Regional answers

The study suggests that while some common factors fuel hate groups across the country, there is no single solution for addressing hate nationwide.

“Hate in the United States cannot just be remedied with increase quality or quantity of education, or by raising the minimum wage,” the report states. “Fixing the problem requires a much more complete understanding of regional cultures, individual biases, and political responses to social and economic change.”

Medina said his interest in the subject stemmed from earlier studies on global terrorism. Researching the threat of foreign actors, he said, turned his attention to domestic dangers.

“I started to be more concerned about violence here in the states,” Medina said. “When I think about my family and my kids and what they’re going to be most at risk from — it’s people here.”

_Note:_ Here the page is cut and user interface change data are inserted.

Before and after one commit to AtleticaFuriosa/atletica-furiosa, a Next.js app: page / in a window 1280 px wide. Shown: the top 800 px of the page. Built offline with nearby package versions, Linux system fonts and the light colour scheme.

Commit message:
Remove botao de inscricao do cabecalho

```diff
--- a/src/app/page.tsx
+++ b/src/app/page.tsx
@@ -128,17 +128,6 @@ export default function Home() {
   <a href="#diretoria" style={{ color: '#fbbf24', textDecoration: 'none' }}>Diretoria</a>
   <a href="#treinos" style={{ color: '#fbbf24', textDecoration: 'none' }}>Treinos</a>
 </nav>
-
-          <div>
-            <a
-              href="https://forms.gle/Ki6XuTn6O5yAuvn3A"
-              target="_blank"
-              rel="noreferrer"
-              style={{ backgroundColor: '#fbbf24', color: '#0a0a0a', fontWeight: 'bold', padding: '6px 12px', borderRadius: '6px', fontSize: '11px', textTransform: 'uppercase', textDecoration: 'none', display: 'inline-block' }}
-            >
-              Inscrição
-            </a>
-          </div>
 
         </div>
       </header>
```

Medina said his next project deals with hate crimes, which have spiked since the 2016 election. He said it’s important that politicians and government understand their regions and factors that correlate with hate group activity.

“If you’re talking to policymakers, they need to know their region,” Medina said. “They need to know their constituents.”

The study suggests that additional research is needed to more closely identify factors that relate to hate group activity, its authors said.

In highlighting religion — which the U. study shows having both a positive and negative correlation with hate groups depending on the region — they noted the potential to research the effects of specific faith denominations on hate, as well as how ardent believers might be in a particular community.